The island nation of Niue becomes a self-governing colony of New Zealand.
Niue is an island country in the South Pacific Ocean, 2,400 kilometres northeast of New Zealand, east of Tonga, south of Samoa, and west of the Cook Islands. Niue’s land area is about 261 square kilometres and its population, predominantly Polynesian, was about 1,600 in 2016.The island is commonly referred to as “The Rock”, which comes from the traditional name “Rock of Polynesia”.
Niue, whose capital is the village of Alofi, is a self-governing state in free association with New Zealand; and New Zealand conducts most diplomatic relations on its behalf. Niueans are citizens of New Zealand, and Queen Elizabeth II is head of state in her capacity as Queen of New Zealand. Between 90–95% of Niuean people live in New Zealand, along with about 70% of the speakers of the Niuean language.A bilingual country, Niue has over 30% of its population speak both Niuean and English, though the percentage of monolingual English-speaking people is only 11%, while 46% are monolingual Niuean speakers. Rugby is the most played sport in Niue. In October 2016, Niue officially declared that all its national debt was paid off, and that there was no longer any national debt in Niue.

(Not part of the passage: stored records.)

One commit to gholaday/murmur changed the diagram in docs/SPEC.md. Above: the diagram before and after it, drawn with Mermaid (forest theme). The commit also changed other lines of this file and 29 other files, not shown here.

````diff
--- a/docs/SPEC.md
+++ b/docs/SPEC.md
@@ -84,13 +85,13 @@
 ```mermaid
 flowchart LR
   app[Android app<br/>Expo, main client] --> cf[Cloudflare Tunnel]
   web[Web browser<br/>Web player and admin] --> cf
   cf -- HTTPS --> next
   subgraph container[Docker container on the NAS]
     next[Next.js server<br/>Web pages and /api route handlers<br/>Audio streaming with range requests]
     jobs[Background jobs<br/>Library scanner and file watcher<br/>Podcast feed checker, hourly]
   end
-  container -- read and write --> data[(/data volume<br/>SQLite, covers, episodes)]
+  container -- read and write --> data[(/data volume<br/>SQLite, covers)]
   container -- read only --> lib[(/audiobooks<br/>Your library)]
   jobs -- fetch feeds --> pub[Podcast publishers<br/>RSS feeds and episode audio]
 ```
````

Niue is not a member of the United Nations, but UN organizations have accepted its status as a freely-associated state as equivalent to independence for the purposes of international law. As such, Niue is a full member of some UN specialised agencies and the WHO, and is invited, alongside the other non-UN member state, the Cook Islands, to attend United Nations conferences open to “all states”. Niue is subdivided into 14 villages. Each village has a village council that elects its chairman. The villages are at the same time electoral districts. Each village sends an assemblyman to the Parliament of Niue.